Jack Frost Nipping at Your Nose?
The other day I stepped out into very cold weather for not more than 10 minutes. After going into a store, I felt a numbness in my upper lip and went up to a mirror. I was horrified by what I saw: My face had morphed into that of a woman about 30 years older than me. My cheeks had swelled and my nose looked inflamed and deformed. I was so scared that I immediately called my GP and asked if I should go to the ER. She said that it sounded like I had frostbite. She prescribed hydrocortisone cream, and after about an hour I was back to normal. Why would this happen to me now? I have braved colder weather and never experienced anything like this.
When you get frostbite, your tissue actually freezes. Ice crystals form between cells, dehydrating them and potentially killing them. Blood vessels tighten up, which prevents warm blood from traveling to the surface and dissipating its heat, adding to the chill. On warming, the area looks red, swollen, and blotchy, and it hurts. It's generally extremely painful, and it will blister within 24 hours, too. Anything that reduces circulation, such as smoking, alcohol, even tight clothes, can make you more susceptible - as can exhaustion, hunger, anemia, dehydration, and some prescription drugs that constrict blood vessels.

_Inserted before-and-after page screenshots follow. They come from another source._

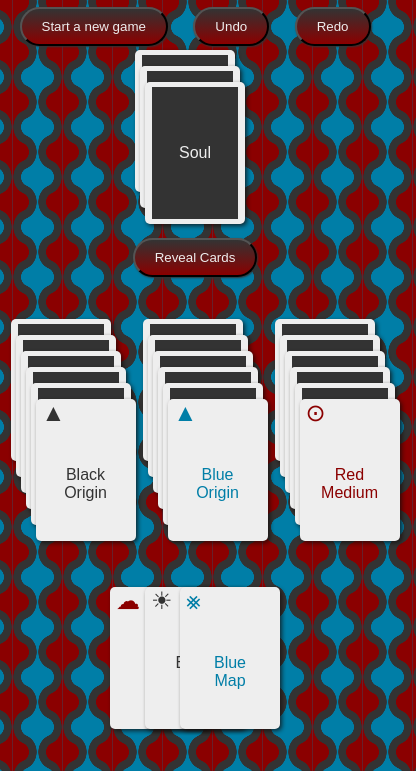
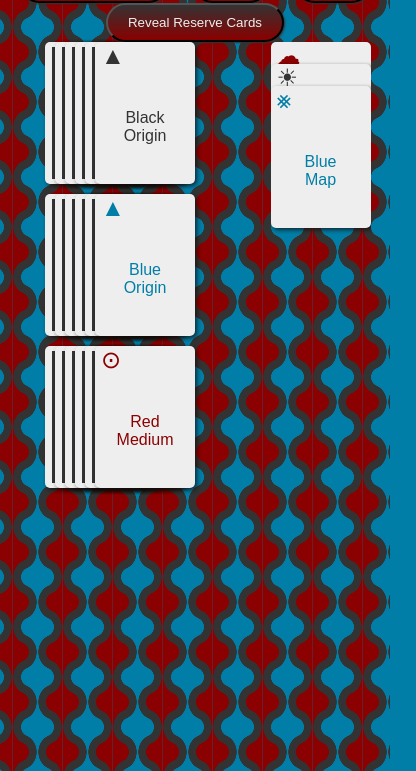
Before and after one commit to Andrew565/soul-solitaire, a website: page index.html in a window 390 px wide. Shown: the part 73-844 px from the top of the page, 416 px wide, since content can reach past the window. Drawn offline with Linux system fonts and the light colour scheme.

Commit message:
Working drag-and-drop interface on Mobile screens

```diff
--- a/index.html
+++ b/index.html
@@ -17,9 +17,10 @@
     <section id="enchanterPileSection" class="card-piles">
       <div class="card-pile">
         <div id="enchanterPile" class="pile-cards"></div>
-        <button id="enchanterReveal">Reveal Cards</button>
+        <button id="enchanterReveal">Reveal Reserve Cards</button>
       </div>
     </section>
+    <div id="cardsAndDiscards">
       <section id="cardPiles" class="card-piles">
         <div class="card-pile">
           <div id="leftPile" class="pile-cards"></div>
@@ -36,6 +37,7 @@
           <div id="discardPile" class="pile-cards"></div>
         </div>
       </section>
+    </div>
 
     <template id="faceUpCardTemplate">
       <div class="soul-card soul-card--face-up">
--- a/src/index.css
+++ b/src/index.css
@@ -41,10 +41,16 @@ body {
 @media (max-width: 800px) {
   body {
     width: 90%;
+    overflow: hidden;
+  }
+
+  .gu-mirror {
+    display: none !important;
   }
 }
 
 h1 {
+  margin: 0;
   color: var(--light-main);
   text-shadow: 0px 0px 2px #140c0A99;
 }
@@ -79,30 +85,56 @@ button:hover {
 .card-piles {
   display: flex;
   flex-direction: row;
-  flex: 3 100%;
+  flex: 3;
 }
 
 .card-pile {
   flex: 1 100%;
-  padding: 1em;
   display: flex;
   flex-direction: column;
   justify-content: center;
   align-items: center;
 }
 
-.card-pile > * {
-  margin-top: 6px;
-}
-
 #enchanterPile.pile-cards {
-  margin-top: 20px;
+  margin-top: 40px;
   height: 150px;
 }
 
+@media (max-width: 800px) {
+  #enchanterPile.pile-cards {
+    display: none;
+  }
+
+  #cardsAndDiscards {
+    display: flex;
+    flex-direction: row;
+    justify-content: space-between;
+  }
+
+  #cardPiles {
+    flex: 2 100%;
+    display: flex;
+    flex-direction: column;
+    justify-content: space-between;
+  }
+
+  #discardPile {
+    flex: 1 100%;
+  }
+}
+
 #cardPiles .pile-cards {
-  height: 150px;
+  height: 142px;
   margin-top: 90px;
+}
+
+@media (max-width: 800px) {
+  #cardPiles .pile-cards {
+    margin-top: 0px;
+    margin-bottom: 10px;
+    height: 142px;
+  }
 }
 
 .pile-cards {
@@ -111,7 +143,17 @@ button:hover {
 }
 
 #discardPile.pile-cards {
+  margin-top: 10px;
   flex-direction: row;
+}
+
+@media (max-width: 800px) {
+  #discardPile.pile-cards {
+    margin-top: 0px;
+    flex-direction: column;
+    overflow-y: auto;
+    height: 50vh;
+  }
 }
 
 .dual-buttons {
@@ -133,10 +175,31 @@ button:hover {
   z-index: calc(-1 * var(--index));
 }
 
+@media (max-width: 800px) {
+  .soul-card {
+    margin-bottom: -142px;
+    margin-left: calc(-10px * var(--index));
+  }
+}
+
+#discardPile .soul-card {
+  z-index: calc(2 * var(--index));
+}
+
 #discardPile .soul-card:not(:first-child) {
   margin-bottom: 0;
-  margin-left: -65px;
-  z-index: calc(1 * var(--index));
+  margin-left: -70px;
+}
+
+@media (max-width: 800px) {
+  #discardPile .soul-card {
+    margin-left: 0;
+    margin-bottom: 0;
+  }
+  #discardPile .soul-card:not(:first-child) {
+    margin-left: 0;
+    margin-top: -120px;
+  }
 }
 
 .soul-card--face-down .soul-card__back {
```
Lines whose indentation alone changed are shown as unchanged.
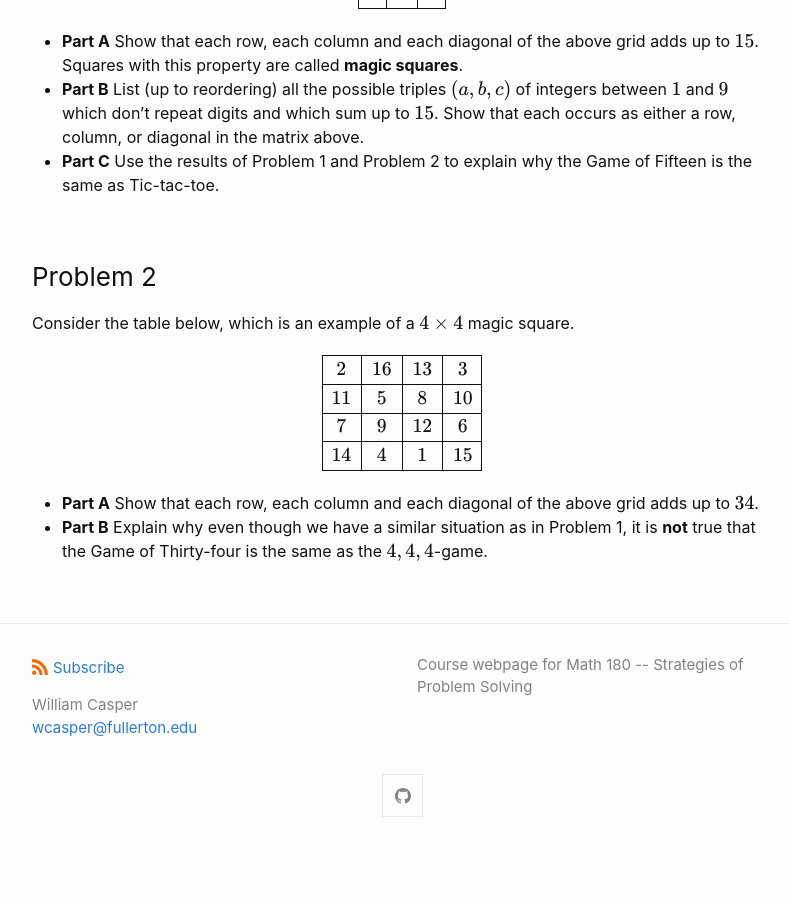
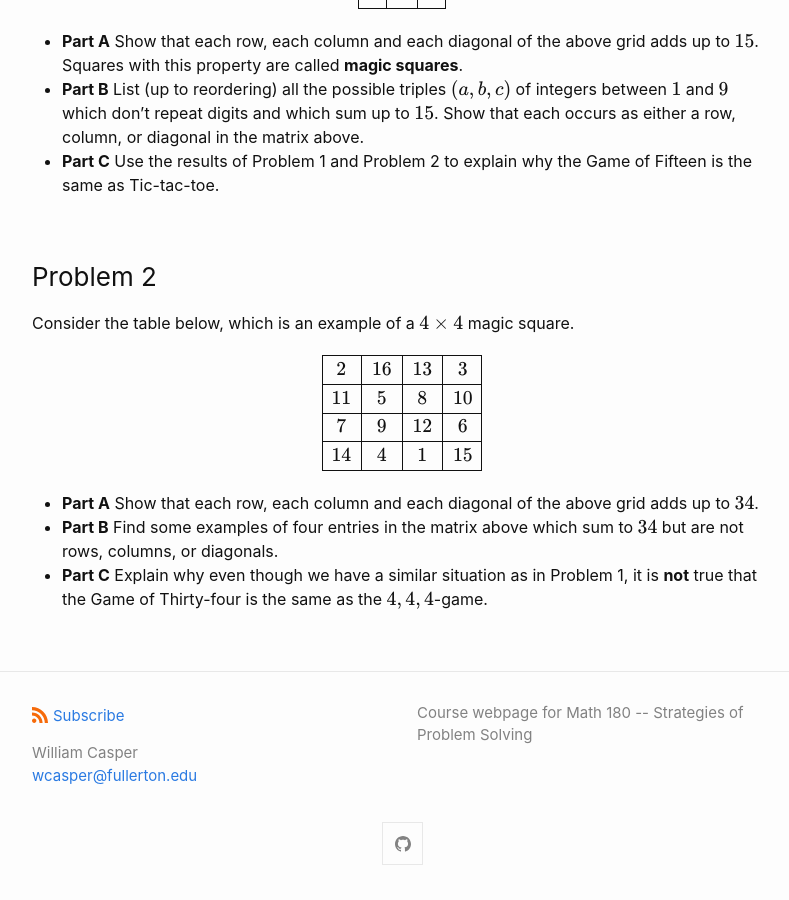
Before and after one commit to wcasper/math180fall2021, a Jekyll site: the page built from _modules/tic-tac-toe/variations.md, in a window 1280 px wide and 900 px high, scrolled down 1339 px. Shown: the whole window, without its empty margins (238-1027 px from the left). Built offline with Jekyll 4.4.1, drawn with Linux system fonts in a browser that asks for light colours; before the commit the page ends 2191 px from its top, so only the background shows below that.

Commit message:
changed second problem

```diff
--- a/_modules/tic-tac-toe/variations.md
+++ b/_modules/tic-tac-toe/variations.md
@@ -58,4 +58,5 @@ $$
 $$
 
 * **Part A** Show that each row, each column and each diagonal of the above grid adds up to $$34$$.
-* **Part B** Explain why even though we have a similar situation as in Problem 1, it is **not** true that the Game of Thirty-four is the same as the $$4,4,4$$-game.
+* **Part B** Find some examples of four entries in the matrix above which sum to $$34$$ but are not rows, columns, or diagonals.
+* **Part C** Explain why even though we have a similar situation as in Problem 1, it is **not** true that the Game of Thirty-four is the same as the $$4,4,4$$-game.
```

But I'm not sure you really had frostbite. You may have experienced "frostnip," a superficial injury that is the first step toward frostbite. Frostnip looks like firm, cold, white areas on your extremities that redden when you warm them up. They may blister or peel like a sunburn two or three days later.
I don't see any reason to give steroid creams for frostbite. The best treatment is to warm your extremities for 20 to 30 minutes in warm water, but not so warm that it burns. A heated whirlpool would be great. Let the skin air-dry and drink something warm. If you can't get to warm water right away, blow on the skin or place your cold parts next to warmer ones, like under your arms. Don't rub the skin, because it increases tissue damage. Don't apply any ointment, either. And if the case is severe, you need to get medical help as soon as you can.
One case of frostbite will make you susceptible to more, so you need to be extra careful next time you go out in the cold. Watch out for white patches on your skin; these should tell you that your skin is getting too cold. Use an oil-based lotion to protect your skin, and keep it dry. Wear layers of loose-fitting clothes, and cover up with mittens, a muffler, and a hat.